Where is it?

The public hearing will be held at the FDA White Oak Campus in Silver Spring, MD. A link to the live webcast of this public hearing will be available at http://www.fda.gov/CommunicationsPublicMeeting on the day of the public hearing.

A video recording of the public hearing will be available at http://www.fda.gov/CommunicationsPublicMeeting following the meeting and remain there for one year.

Why is it happening?

While not stated explicitly in the FDA’s notice, the public hearing appears to be a result of the recent influx of court decisions and settlements supporting the First Amendment right of pharmaceutical and medical device companies to engage in truthful, non-misleading speech about approved products, including off-label conditions of use. And though much time has passed since many of these said decisions and settlements, the FDA’s zero-tolerance off-label communications policy remains the same.

The FDA’s chief concern is that public health may be compromised if a company communicates an unapproved use that has not been confirmed as safe or effective.

In the words of Michael Carome, director of Public Citizen’s Health Research Group, “It is tremendously important that the FDA strongly regulate manufacturer communications regarding unapproved uses of approved or cleared medical products to protect public health. Without strong limits on such industry communications, our long-standing regulatory framework for ensuring that drugs and medical devices are safe and effective for their intended uses would be undermined, threatening patient health.”

On the other hand, the industry’s chief concern is that public health may be compromised if a company is not able to communicate relevant, truthful, non-misleading and clinically-proven information—even if the use is unapproved.

Deborah M. Shelton, deputy general counsel for healthcare at the Biotechnology Innovation Organization (BIO) puts it this way,“Removing current regulatory barriers, and clarifying the ability of companies to share truthful and non-misleading information about medicines, is essential to our collective ability to realize the full potential of 21st century medicines and helping to ensure that patients are able to get the right medicines at the right time for them.”

It will be several months before the industry might see any policy changes, but the meeting is a welcome first step for drug and device companies. Any change, large or small, could influence what kind of information audiences receive on a drug or device—and it’s up to both the FDA and industry to ensure public health remains the priority.

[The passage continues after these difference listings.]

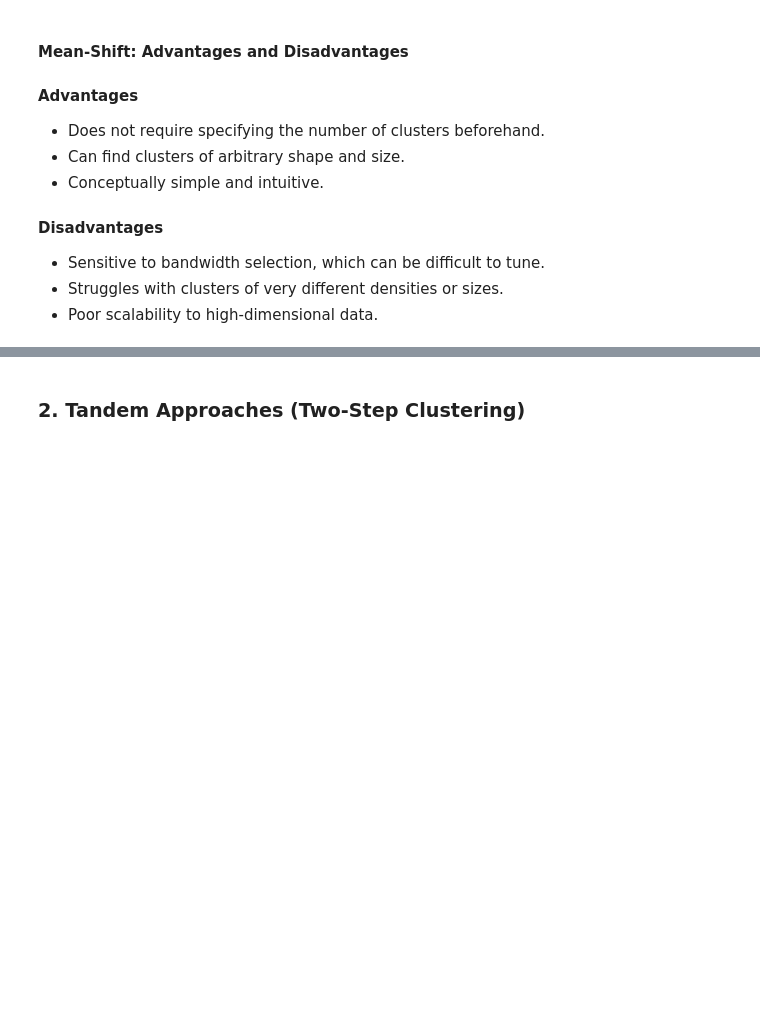
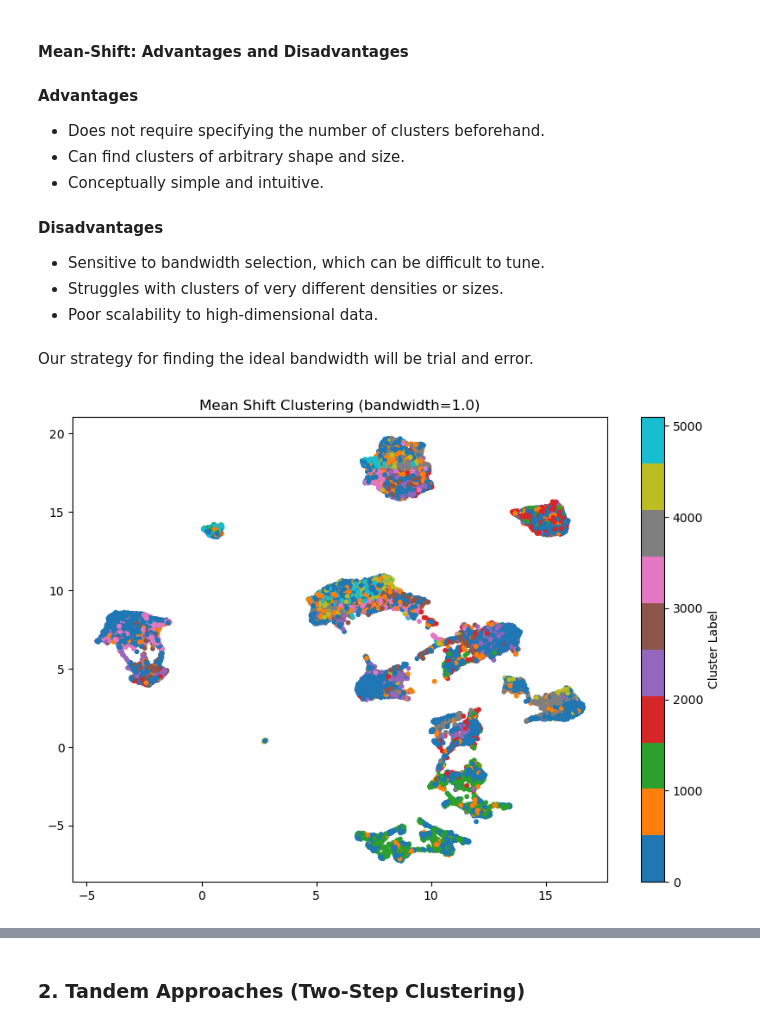
Before and after one commit to tiagocrz/ML-II-Customer-Segmentation, a Jupyter notebook: Notebooks/Clustering.ipynb, the cells around one changed output, grey strips where cells are left out. Cells and saved outputs as stored; diff of their text form; code cells hidden in the pictures; blank space fills up the shorter version.

Commit message:
1.6 Mean Shift

```diff
--- a/Notebooks/Clustering.ipynb
+++ b/Notebooks/Clustering.ipynb
@@ -516,3 +513,22 @@ Mean Shift is a clustering algorithm that works by iteratively shifting data poi
 - Sensitive to bandwidth selection, which can be difficult to tune.
 - Struggles with clusters of very different densities or sizes.
 - Poor scalability to high-dimensional data.
+# %% [markdown]
+Our strategy for finding the ideal bandwidth will be trial and error.
+# %%
+bandwidth = 1.0
+ms = MeanShift(bandwidth=bandwidth, n_jobs=-1, bin_seeding=True)
+ms.fit(clustering_customer_info)
+
+labels = ms.labels_
+
+reducer = umap.UMAP(random_state=42)
+embedding = reducer.fit_transform(clustering_customer_info)
+
+plt.figure(figsize=(10, 7))
+plt.scatter(embedding[:, 0], embedding[:, 1], c=labels, cmap='tab10', s=10)
+plt.title(f"Mean Shift Clustering (bandwidth={bandwidth})")
+plt.colorbar(label="Cluster Label")
+plt.show()
+# %% [output]
+[figure, added]
```
Also changed, not shown: parts of 10 cells of this notebook.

We’ll be following along with the webcast, so keep an eye out for more posts in the weeks after the public hearing.